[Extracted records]

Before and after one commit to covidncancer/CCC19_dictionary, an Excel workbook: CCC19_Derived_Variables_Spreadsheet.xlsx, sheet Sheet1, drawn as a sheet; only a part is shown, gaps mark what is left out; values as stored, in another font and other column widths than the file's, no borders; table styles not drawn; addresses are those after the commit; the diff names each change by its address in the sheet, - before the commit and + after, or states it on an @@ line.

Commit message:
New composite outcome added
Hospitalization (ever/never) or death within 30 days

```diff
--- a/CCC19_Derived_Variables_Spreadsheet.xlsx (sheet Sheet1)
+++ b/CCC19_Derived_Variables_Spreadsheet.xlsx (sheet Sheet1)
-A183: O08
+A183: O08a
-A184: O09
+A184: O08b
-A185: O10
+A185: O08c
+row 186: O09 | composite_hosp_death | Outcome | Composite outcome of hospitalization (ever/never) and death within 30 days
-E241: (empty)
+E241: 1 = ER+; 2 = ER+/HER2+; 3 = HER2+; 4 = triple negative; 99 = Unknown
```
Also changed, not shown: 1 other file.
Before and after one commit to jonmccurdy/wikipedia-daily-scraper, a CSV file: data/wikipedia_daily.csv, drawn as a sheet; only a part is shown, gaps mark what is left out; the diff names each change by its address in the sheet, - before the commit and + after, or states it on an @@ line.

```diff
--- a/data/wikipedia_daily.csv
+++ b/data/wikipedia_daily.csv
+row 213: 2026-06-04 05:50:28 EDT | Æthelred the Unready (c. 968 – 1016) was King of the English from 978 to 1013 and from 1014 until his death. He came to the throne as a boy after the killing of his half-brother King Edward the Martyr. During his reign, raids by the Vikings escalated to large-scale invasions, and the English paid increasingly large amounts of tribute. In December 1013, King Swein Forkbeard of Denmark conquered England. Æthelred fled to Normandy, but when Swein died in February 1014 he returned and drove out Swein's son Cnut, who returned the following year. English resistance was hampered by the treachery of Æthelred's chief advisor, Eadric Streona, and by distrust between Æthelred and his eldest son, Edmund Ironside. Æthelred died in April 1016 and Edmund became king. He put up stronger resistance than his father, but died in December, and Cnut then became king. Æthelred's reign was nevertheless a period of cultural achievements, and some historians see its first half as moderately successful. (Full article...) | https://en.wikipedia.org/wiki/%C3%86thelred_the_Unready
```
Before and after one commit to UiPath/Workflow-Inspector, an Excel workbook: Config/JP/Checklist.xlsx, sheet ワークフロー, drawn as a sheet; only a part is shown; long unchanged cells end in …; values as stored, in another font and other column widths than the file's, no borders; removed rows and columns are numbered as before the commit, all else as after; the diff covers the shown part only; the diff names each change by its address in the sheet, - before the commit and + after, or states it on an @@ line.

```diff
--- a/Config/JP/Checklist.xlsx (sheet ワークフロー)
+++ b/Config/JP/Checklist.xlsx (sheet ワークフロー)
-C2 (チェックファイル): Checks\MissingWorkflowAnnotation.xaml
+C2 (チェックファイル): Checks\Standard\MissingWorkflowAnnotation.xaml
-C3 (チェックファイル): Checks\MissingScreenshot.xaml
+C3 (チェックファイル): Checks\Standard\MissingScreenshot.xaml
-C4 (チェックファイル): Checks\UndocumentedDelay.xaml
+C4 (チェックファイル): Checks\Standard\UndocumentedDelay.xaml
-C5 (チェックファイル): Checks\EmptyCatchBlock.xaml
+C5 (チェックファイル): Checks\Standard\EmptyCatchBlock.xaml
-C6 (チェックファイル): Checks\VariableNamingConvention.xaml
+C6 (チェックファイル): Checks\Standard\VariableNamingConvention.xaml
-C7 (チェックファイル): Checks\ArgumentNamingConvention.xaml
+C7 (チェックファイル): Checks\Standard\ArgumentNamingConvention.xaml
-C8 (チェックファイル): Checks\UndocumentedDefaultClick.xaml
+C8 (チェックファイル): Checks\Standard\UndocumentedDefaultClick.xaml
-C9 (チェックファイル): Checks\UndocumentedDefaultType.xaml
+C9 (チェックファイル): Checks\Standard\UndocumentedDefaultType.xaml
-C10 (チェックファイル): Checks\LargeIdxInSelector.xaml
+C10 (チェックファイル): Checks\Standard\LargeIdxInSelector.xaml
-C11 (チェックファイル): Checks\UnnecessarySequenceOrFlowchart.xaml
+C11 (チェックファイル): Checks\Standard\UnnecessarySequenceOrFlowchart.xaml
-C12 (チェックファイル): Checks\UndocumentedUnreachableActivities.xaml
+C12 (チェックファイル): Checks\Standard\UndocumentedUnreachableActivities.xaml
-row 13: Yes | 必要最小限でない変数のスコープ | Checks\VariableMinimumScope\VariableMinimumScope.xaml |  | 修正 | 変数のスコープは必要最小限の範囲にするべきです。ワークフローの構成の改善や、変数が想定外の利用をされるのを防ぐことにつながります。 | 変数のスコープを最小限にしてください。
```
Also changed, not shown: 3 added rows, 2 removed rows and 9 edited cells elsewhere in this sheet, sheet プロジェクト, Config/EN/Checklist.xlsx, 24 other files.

EXERCISE AIM: Say how many lines in the data hold the string "Checklist", and write nothing else.

SOLUTION FOR THIS PROBLEM: 4